──────── Information supplied
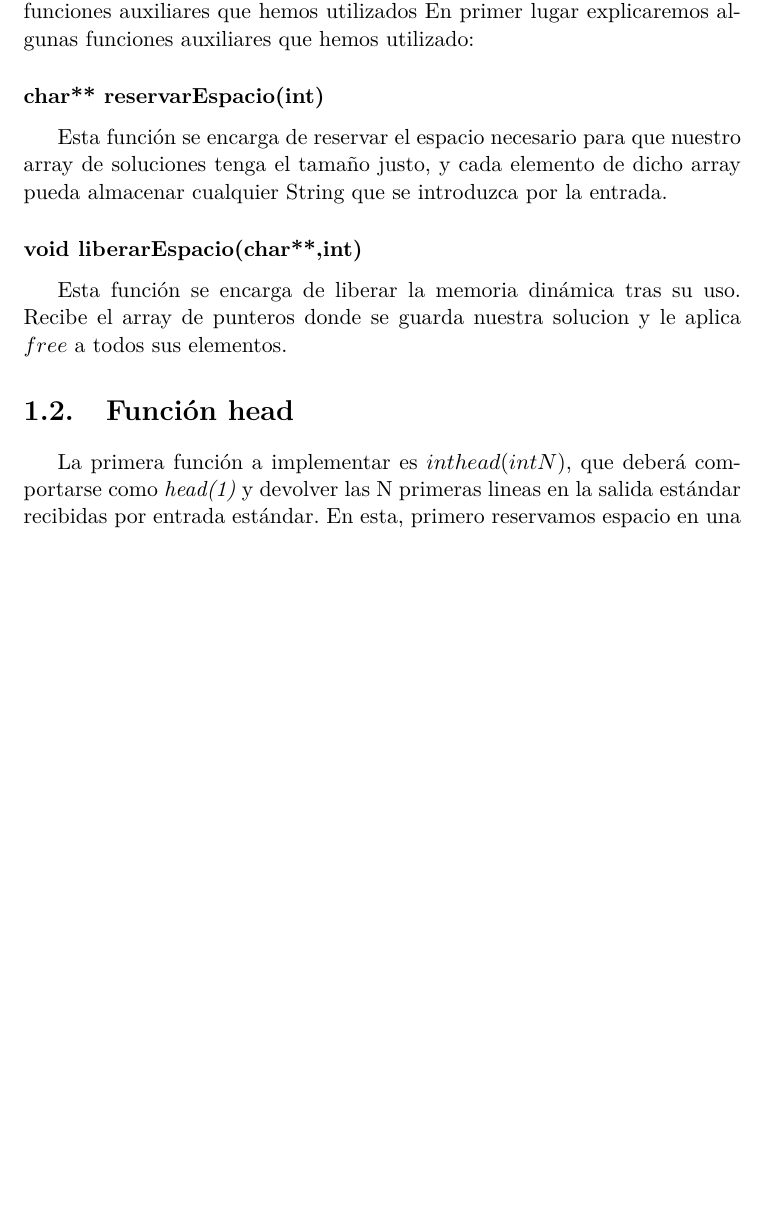
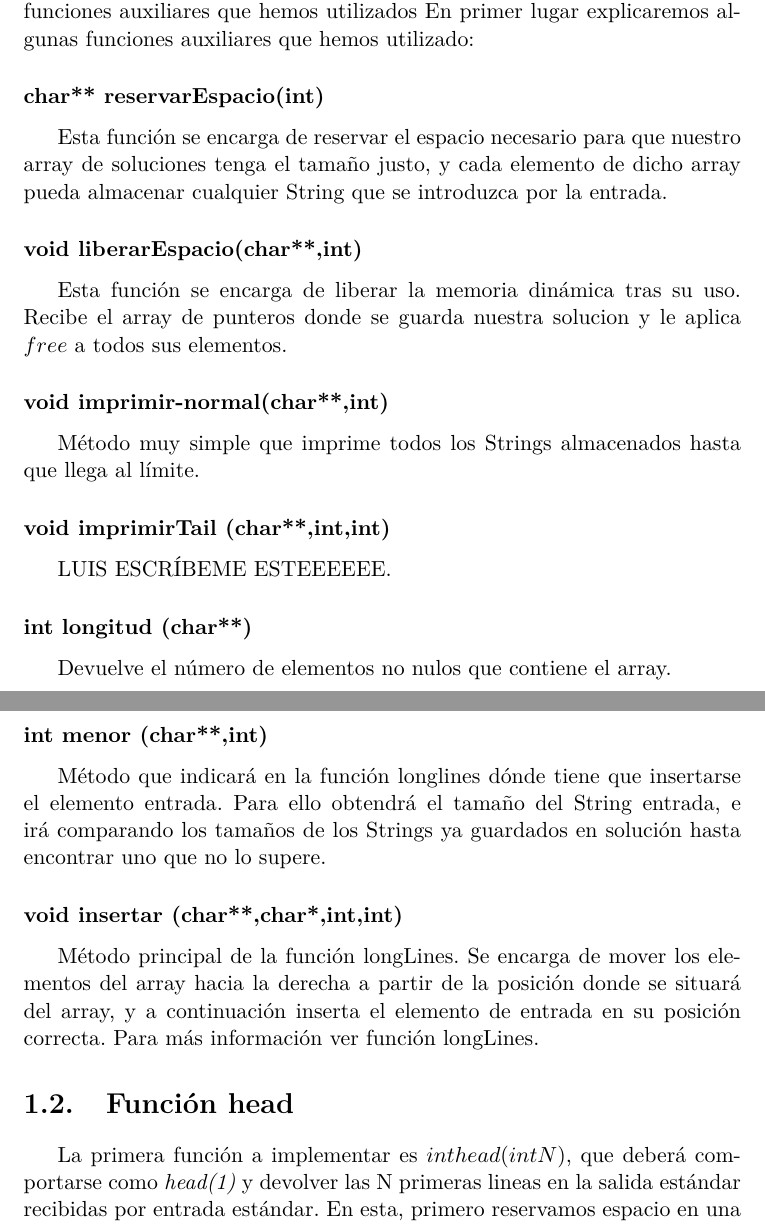
Before and after one commit to cavasanchez/Practicas_SO, a LaTeX document (Practica_1/Memoria/memoria.tex, which reads Practica_1/Memoria/parte1.tex): part of page 3 of 6 before the commit and two parts of pages 3 and 4 of 7 after it, the two joined at a grey line, cut so that both start at the same text, the shorter picture padded with empty space. Compiled offline with pdfLaTeX.

Commit message:
Actualizando Memoria

```diff
--- a/Practica_1/Memoria/parte1.tex
+++ b/Practica_1/Memoria/parte1.tex
@@ -6,6 +6,16 @@ En primer lugar explicaremos algunas funciones auxiliares que hemos utilizado:
 Esta función se encarga de reservar el espacio necesario para que nuestro array de soluciones tenga el tamaño justo, y cada elemento de dicho array pueda almacenar cualquier String que se introduzca por la entrada.
 \subsubsection{void liberarEspacio(char**,int)}
 Esta función se encarga de liberar la memoria dinámica tras su uso. Recibe el array de punteros donde se guarda nuestra solucion y le aplica $free$ a todos sus elementos.
+\subsubsection{void imprimir-normal(char**,int)}
+Método muy simple que imprime todos los Strings almacenados hasta que llega al límite.
+\subsubsection{void imprimirTail (char**,int,int)}
+LUIS ESCRÍBEME ESTEEEEEE.
+\subsubsection{int longitud (char**)}
+Devuelve el número de elementos no nulos que contiene el array.
+\subsubsection{int menor (char**,int)}
+Método que indicará en la función longlines dónde tiene que insertarse el elemento entrada. Para ello obtendrá el tamaño del String entrada, e irá comparando los tamaños de los Strings ya guardados en solución hasta encontrar uno que no lo supere.
+\subsubsection{void insertar (char**,char*,int,int)}
+Método principal de la función longLines. Se encarga de mover los elementos del array hacia la derecha a partir de la posición donde se situará  del array, y a continuación inserta el elemento de entrada en su posición correcta. Para más información ver función longLines.
 \section{Función head}
 La primera función a implementar es $int head(int N)$, que deberá comportarse como \textit{head(1)} y devolver las N primeras lineas en la salida estándar recibidas por entrada estándar.
 En esta, primero reservamos espacio en una variable $solución$ llamando a la función $reservarEspacio$, descrita anteriormente. Luego, mediante un bucle de N iteraciones, guardamos los parámetros que vayamos recibiendo por consola en la posición i de $solución$.
```
Also changed, not shown: Practica_1/Memoria/memoria.pdf, Practica_1/Memoria/memoria.tex (line endings or trailing spaces), Practica_1/Memoria/parte1.tex (14 more changed lines), 5 other files.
────────────────
## Assignment
Write the entries out in full and exactly, omitting every picture.

## Response to this task
Before and after one commit to cavasanchez/Practicas_SO, a LaTeX document (Practica_1/Memoria/memoria.tex, which reads Practica_1/Memoria/parte1.tex): part of page 3 of 6 before the commit and two parts of pages 3 and 4 of 7 after it, the two joined at a grey line, cut so that both start at the same text, the shorter picture padded with empty space. Compiled offline with pdfLaTeX.

Commit message:
Actualizando Memoria

```diff
--- a/Practica_1/Memoria/parte1.tex
+++ b/Practica_1/Memoria/parte1.tex
@@ -6,6 +6,16 @@ En primer lugar explicaremos algunas funciones auxiliares que hemos utilizado:
 Esta función se encarga de reservar el espacio necesario para que nuestro array de soluciones tenga el tamaño justo, y cada elemento de dicho array pueda almacenar cualquier String que se introduzca por la entrada.
 \subsubsection{void liberarEspacio(char**,int)}
 Esta función se encarga de liberar la memoria dinámica tras su uso. Recibe el array de punteros donde se guarda nuestra solucion y le aplica $free$ a todos sus elementos.
+\subsubsection{void imprimir-normal(char**,int)}
+Método muy simple que imprime todos los Strings almacenados hasta que llega al límite.
+\subsubsection{void imprimirTail (char**,int,int)}
+LUIS ESCRÍBEME ESTEEEEEE.
+\subsubsection{int longitud (char**)}
+Devuelve el número de elementos no nulos que contiene el array.
+\subsubsection{int menor (char**,int)}
+Método que indicará en la función longlines dónde tiene que insertarse el elemento entrada. Para ello obtendrá el tamaño del String entrada, e irá comparando los tamaños de los Strings ya guardados en solución hasta encontrar uno que no lo supere.
+\subsubsection{void insertar (char**,char*,int,int)}
+Método principal de la función longLines. Se encarga de mover los elementos del array hacia la derecha a partir de la posición donde se situará  del array, y a continuación inserta el elemento de entrada en su posición correcta. Para más información ver función longLines.
 \section{Función head}
 La primera función a implementar es $int head(int N)$, que deberá comportarse como \textit{head(1)} y devolver las N primeras lineas en la salida estándar recibidas por entrada estándar.
 En esta, primero reservamos espacio en una variable $solución$ llamando a la función $reservarEspacio$, descrita anteriormente. Luego, mediante un bucle de N iteraciones, guardamos los parámetros que vayamos recibiendo por consola en la posición i de $solución$.
```
Also changed, not shown: Practica_1/Memoria/memoria.pdf, Practica_1/Memoria/memoria.tex (line endings or trailing spaces), Practica_1/Memoria/parte1.tex (14 more changed lines), 5 other files.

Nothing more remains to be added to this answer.